Flat Budgets to Force Tough Army Choices
The Army faces tough choices as it pushes ahead with an ambitious modernization effort during a time of flat budgets, the service’s top officer said.
“We can’t have everything," Army Chief of Staff Gen. James McConville said July 31 during a virtual event hosted by the Center for Strategic and International Studies.
Work on the Army’s six modernization priorities—long-range precision fires, next-generation combat vehicle, future vertical lift, the network, air and missile defense and soldier lethality—is well underway, he said, citing as examples tests of new hypersonic capabilities, mid-range missiles and an extended range cannon, he said.
These six essential capabilities “have to happen,” McConville said, “so some of the things that may be incremental improvements to our current systems, we are not going to be able to invest in, although some would like us to.”
The Army’s modernization priorities fuel a “major transformational effort” in the Army, McConville said.
From new equipment and units to a new operating concept and a 21st century talent management system, the Army’s efforts now will “set the course for the next 40 years,” he said. “They are going to allow us to have overmatch and great-power competition, so I think it is very, very important that we continue these efforts.”
As the Army modernizes the force, leaders also continue to work closely with the other services and partners and allies, particularly in the Indo-Pacific, which is a priority region outlined in the National Defense Strategy, McConville said.
“When we look at the region, there’s great-power competition there, and great-power competition is really about the people,” he said.
As part of the joint force, the Army looks to help meet combatant commanders’ needs. This includes providing capabilities such as a security force assistance brigade that can advise, assist and develop strong relationships with allies and partners, McConville said. Another capability is the Army’s new multidomain task force, which can provide long-term, long-range precision effects or fires, he said.

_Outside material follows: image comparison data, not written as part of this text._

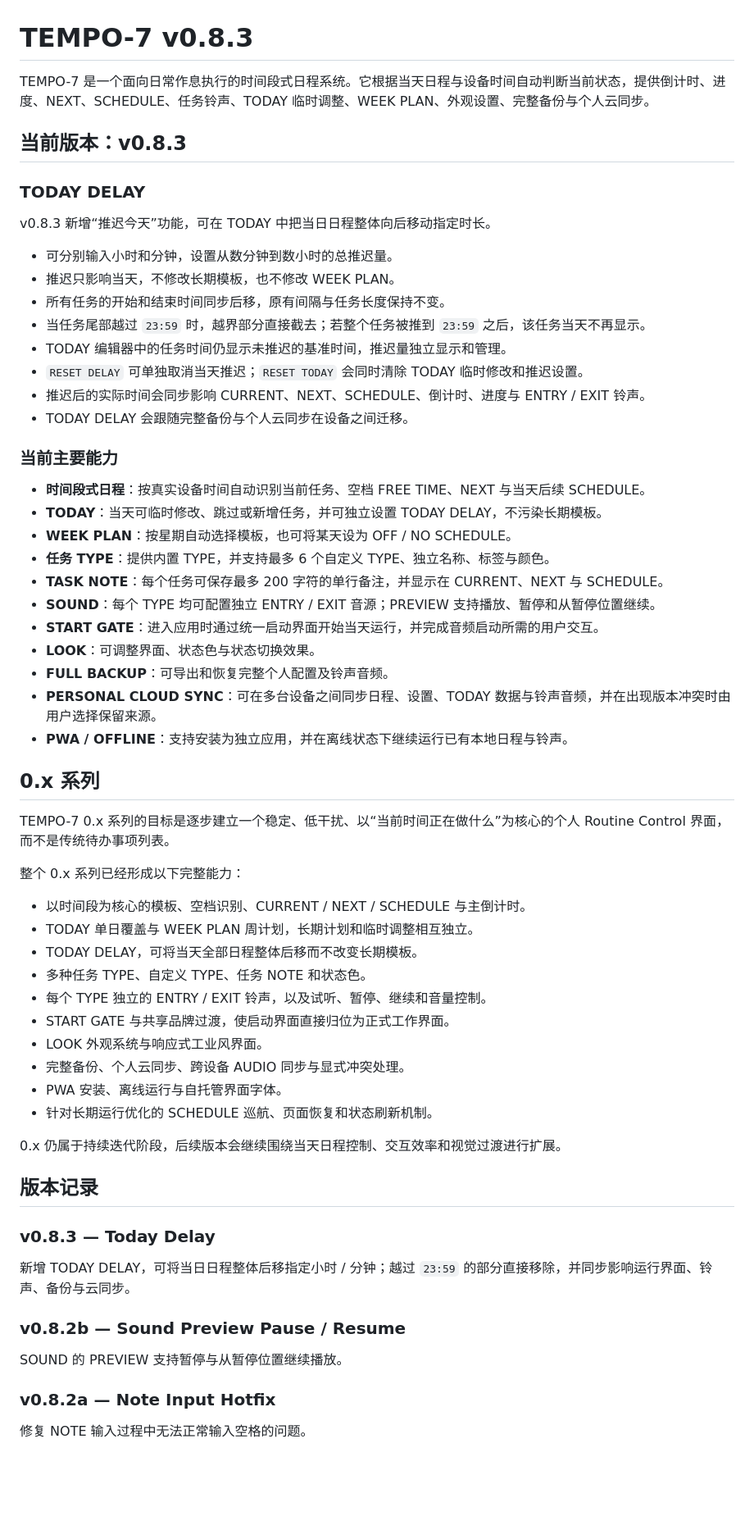
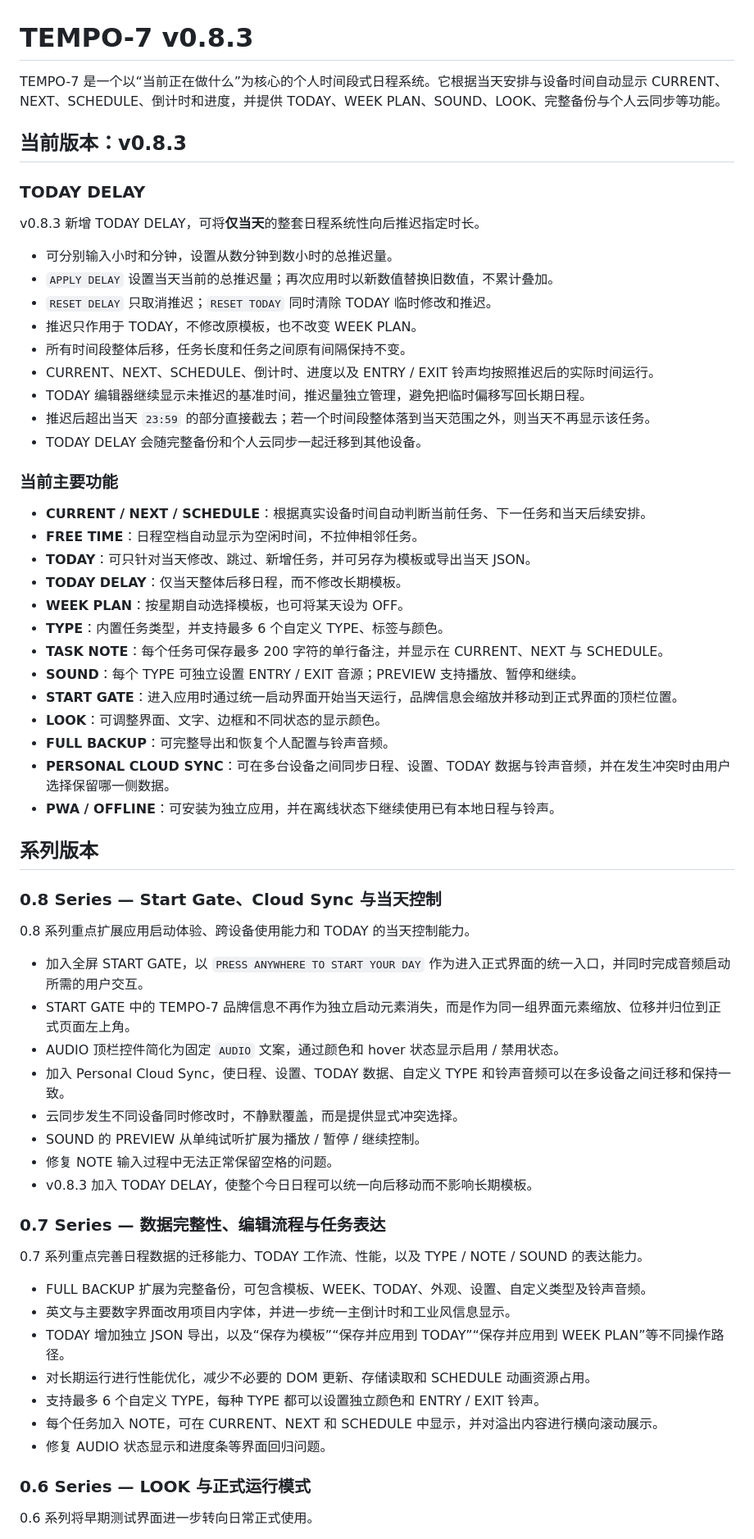
Before and after one commit to UnimeLEO/TEMPO-7, a Markdown page: README.md, the part around one of its changes. Shown at 82% size. GitHub-like rendering; blank space fills up the shorter version.

Commit message:
TEMPO-7 v0.8.3

```diff
--- a/README.md
+++ b/README.md
@@ -1,63 +1,67 @@
 # TEMPO-7 v0.8.3
 
-TEMPO-7 是一个面向日常作息执行的时间段式日程系统。它根据当天日程与设备时间自动判断当前状态，提供倒计时、进度、NEXT、SCHEDULE、任务铃声、TODAY 临时调整、WEEK PLAN、外观设置、完整备份与个人云同步。
+TEMPO-7 是一个以“当前正在做什么”为核心的个人时间段式日程系统。它根据当天安排与设备时间自动显示 CURRENT、NEXT、SCHEDULE、倒计时和进度，并提供 TODAY、WEEK PLAN、SOUND、LOOK、完整备份与个人云同步等功能。
 
 ## 当前版本：v0.8.3
 
 ### TODAY DELAY
 
-v0.8.3 新增“推迟今天”功能，可在 TODAY 中把当日日程整体向后移动指定时长。
+v0.8.3 新增 TODAY DELAY，可将**仅当天**的整套日程系统性向后推迟指定时长。
 
 - 可分别输入小时和分钟，设置从数分钟到数小时的总推迟量。
-- 推迟只影响当天，不修改长期模板，也不修改 WEEK PLAN。
-- 所有任务的开始和结束时间同步后移，原有间隔与任务长度保持不变。
-- 当任务尾部越过 `23:59` 时，越界部分直接截去；若整个任务被推到 `23:59` 之后，该任务当天不再显示。
-- TODAY 编辑器中的任务时间仍显示未推迟的基准时间，推迟量独立显示和管理。
-- `RESET DELAY` 可单独取消当天推迟；`RESET TODAY` 会同时清除 TODAY 临时修改和推迟设置。
-- 推迟后的实际时间会同步影响 CURRENT、NEXT、SCHEDULE、倒计时、进度与 ENTRY / EXIT 铃声。
-- TODAY DELAY 会跟随完整备份与个人云同步在设备之间迁移。
+- `APPLY DELAY` 设置当天当前的总推迟量；再次应用时以新数值替换旧数值，不累计叠加。
+- `RESET DELAY` 只取消推迟；`RESET TODAY` 同时清除 TODAY 临时修改和推迟。
+- 推迟只作用于 TODAY，不修改原模板，也不改变 WEEK PLAN。
+- 所有时间段整体后移，任务长度和任务之间原有间隔保持不变。
+- CURRENT、NEXT、SCHEDULE、倒计时、进度以及 ENTRY / EXIT 铃声均按照推迟后的实际时间运行。
+- TODAY 编辑器继续显示未推迟的基准时间，推迟量独立管理，避免把临时偏移写回长期日程。
+- 推迟后超出当天 `23:59` 的部分直接截去；若一个时间段整体落到当天范围之外，则当天不再显示该任务。
+- TODAY DELAY 会随完整备份和个人云同步一起迁移到其他设备。
 
-### 当前主要能力
+### 当前主要功能
 
-- **时间段式日程**：按真实设备时间自动识别当前任务、空档 FREE TIME、NEXT 与当天后续 SCHEDULE。
-- **TODAY**：当天可临时修改、跳过或新增任务，并可独立设置 TODAY DELAY，不污染长期模板。
-- **WEEK PLAN**：按星期自动选择模板，也可将某天设为 OFF / NO SCHEDULE。
-- **任务 TYPE**：提供内置 TYPE，并支持最多 6 个自定义 TYPE、独立名称、标签与颜色。
+- **CURRENT / NEXT / SCHEDULE**：根据真实设备时间自动判断当前任务、下一任务和当天后续安排。
+- **FREE TIME**：日程空档自动显示为空闲时间，不拉伸相邻任务。
+- **TODAY**：可只针对当天修改、跳过、新增任务，并可另存为模板或导出当天 JSON。
+- **TODAY DELAY**：仅当天整体后移日程，而不修改长期模板。
+- **WEEK PLAN**：按星期自动选择模板，也可将某天设为 OFF。
+- **TYPE**：内置任务类型，并支持最多 6 个自定义 TYPE、标签与颜色。
 - **TASK NOTE**：每个任务可保存最多 200 字符的单行备注，并显示在 CURRENT、NEXT 与 SCHEDULE。
-- **SOUND**：每个 TYPE 均可配置独立 ENTRY / EXIT 音源；PREVIEW 支持播放、暂停和从暂停位置继续。
-- **START GATE**：进入应用时通过统一启动界面开始当天运行，并完成音频启动所需的用户交互。
-- **LOOK**：可调整界面、状态色与状态切换效果。
-- **FULL BACKUP**：可导出和恢复完整个人配置及铃声音频。
-- **PERSONAL CLOUD SYNC**：可在多台设备之间同步日程、设置、TODAY 数据与铃声音频，并在出现版本冲突时由用户选择保留来源。
-- **PWA / OFFLINE**：支持安装为独立应用，并在离线状态下继续运行已有本地日程与铃声。
+- **SOUND**：每个 TYPE 可独立设置 ENTRY / EXIT 音源；PREVIEW 支持播放、暂停和继续。
+- **START GATE**：进入应用时通过统一启动界面开始当天运行，品牌信息会缩放并移动到正式界面的顶栏位置。
+- **LOOK**：可调整界面、文字、边框和不同状态的显示颜色。
+- **FULL BACKUP**：可完整导出和恢复个人配置与铃声音频。
+- **PERSONAL CLOUD SYNC**：可在多台设备之间同步日程、设置、TODAY 数据与铃声音频，并在发生冲突时由用户选择保留哪一侧数据。
+- **PWA / OFFLINE**：可安装为独立应用，并在离线状态下继续使用已有本地日程与铃声。
 
-## 0.x 系列
+## 系列版本
 
-TEMPO-7 0.x 系列的目标是逐步建立一个稳定、低干扰、以“当前时间正在做什么”为核心的个人 Routine Control 界面，而不是传统待办事项列表。
+### 0.8 Series — Start Gate、Cloud Sync 与当天控制
 
-整个 0.x 系列已经形成以下完整能力：
+0.8 系列重点扩展应用启动体验、跨设备使用能力和 TODAY 的当天控制能力。
 
-- 以时间段为核心的模板、空档识别、CURRENT / NEXT / SCHEDULE 与主倒计时。
-- TODAY 单日覆盖与 WEEK PLAN 周计划，长期计划和临时调整相互独立。
-- TODAY DELAY，可将当天全部日程整体后移而不改变长期模板。
-- 多种任务 TYPE、自定义 TYPE、任务 NOTE 和状态色。
-- 每个 TYPE 独立的 ENTRY / EXIT 铃声，以及试听、暂停、继续和音量控制。
-- START GATE 与共享品牌过渡，使启动界面直接归位为正式工作界面。
-- LOOK 外观系统与响应式工业风界面。
-- 完整备份、个人云同步、跨设备 AUDIO 同步与显式冲突处理。
-- PWA 安装、离线运行与自托管界面字体。
-- 针对长期运行优化的 SCHEDULE 巡航、页面恢复和状态刷新机制。
+- 加入全屏 START GATE，以 `PRESS ANYWHERE TO START YOUR DAY` 作为进入正式界面的统一入口，并同时完成音频启动所需的用户交互。
+- START GATE 中的 TEMPO-7 品牌信息不再作为独立启动元素消失，而是作为同一组界面元素缩放、位移并归位到正式页面左上角。
+- AUDIO 顶栏控件简化为固定 `AUDIO` 文案，通过颜色和 hover 状态显示启用 / 禁用状态。
+- 加入 Personal Cloud Sync，使日程、设置、TODAY 数据、自定义 TYPE 和铃声音频可以在多设备之间迁移和保持一致。
+- 云同步发生不同设备同时修改时，不静默覆盖，而是提供显式冲突选择。
+- SOUND 的 PREVIEW 从单纯试听扩展为播放 / 暂停 / 继续控制。
+- 修复 NOTE 输入过程中无法正常保留空格的问题。
+- v0.8.3 加入 TODAY DELAY，使整个今日日程可以统一向后移动而不影响长期模板。
 
-0.x 仍属于持续迭代阶段，后续版本会继续围绕当天日程控制、交互效率和视觉过渡进行扩展。
+### 0.7 Series — 数据完整性、编辑流程与任务表达
 
-## 版本记录
+0.7 系列重点完善日程数据的迁移能力、TODAY 工作流、性能，以及 TYPE / NOTE / SOUND 的表达能力。
 
-### v0.8.3 — Today Delay
-新增 TODAY DELAY，可将当日日程整体后移指定小时 / 分钟；越过 `23:59` 的部分直接移除，并同步影响运行界面、铃声、备份与云同步。
+- FULL BACKUP 扩展为完整备份，可包含模板、WEEK、TODAY、外观、设置、自定义类型及铃声音频。
+- 英文与主要数字界面改用项目内字体，并进一步统一主倒计时和工业风信息显示。
+- TODAY 增加独立 JSON 导出，以及“保存为模板”“保存并应用到 TODAY”“保存并应用到 WEEK PLAN”等不同操作路径。
+- 对长期运行进行性能优化，减少不必要的 DOM 更新、存储读取和 SCHEDULE 动画资源占用。
+- 支持最多 6 个自定义 TYPE，每种 TYPE 都可以设置独立颜色和 ENTRY / EXIT 铃声。
+- 每个任务加入 NOTE，可在 CURRENT、NEXT 和 SCHEDULE 中显示，并对溢出内容进行横向滚动展示。
+- 修复 AUDIO 状态显示和进度条等界面回归问题。
 
-### v0.8.2b — Sound Preview Pause / Resume
-SOUND 的 PREVIEW 支持暂停与从暂停位置继续播放。
+### 0.6 Series — LOOK 与正式运行模式
 
-### v0.8.2a — Note Input Hotfix
-修复 NOTE 输入过程中无法正常输入空格的问题。
+0.6 系列将早期测试界面进一步转向日常正式使用。
 
```
Also changed, not shown: other parts of README.md (+56 -26 lines).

The Army’s partners and allies in the Indo-Pacific are looking for “a strong friendship, a strong partnership,” McConville said. “They want a free and open Indo-Pacific. They want to be able to have a stable and secure area.”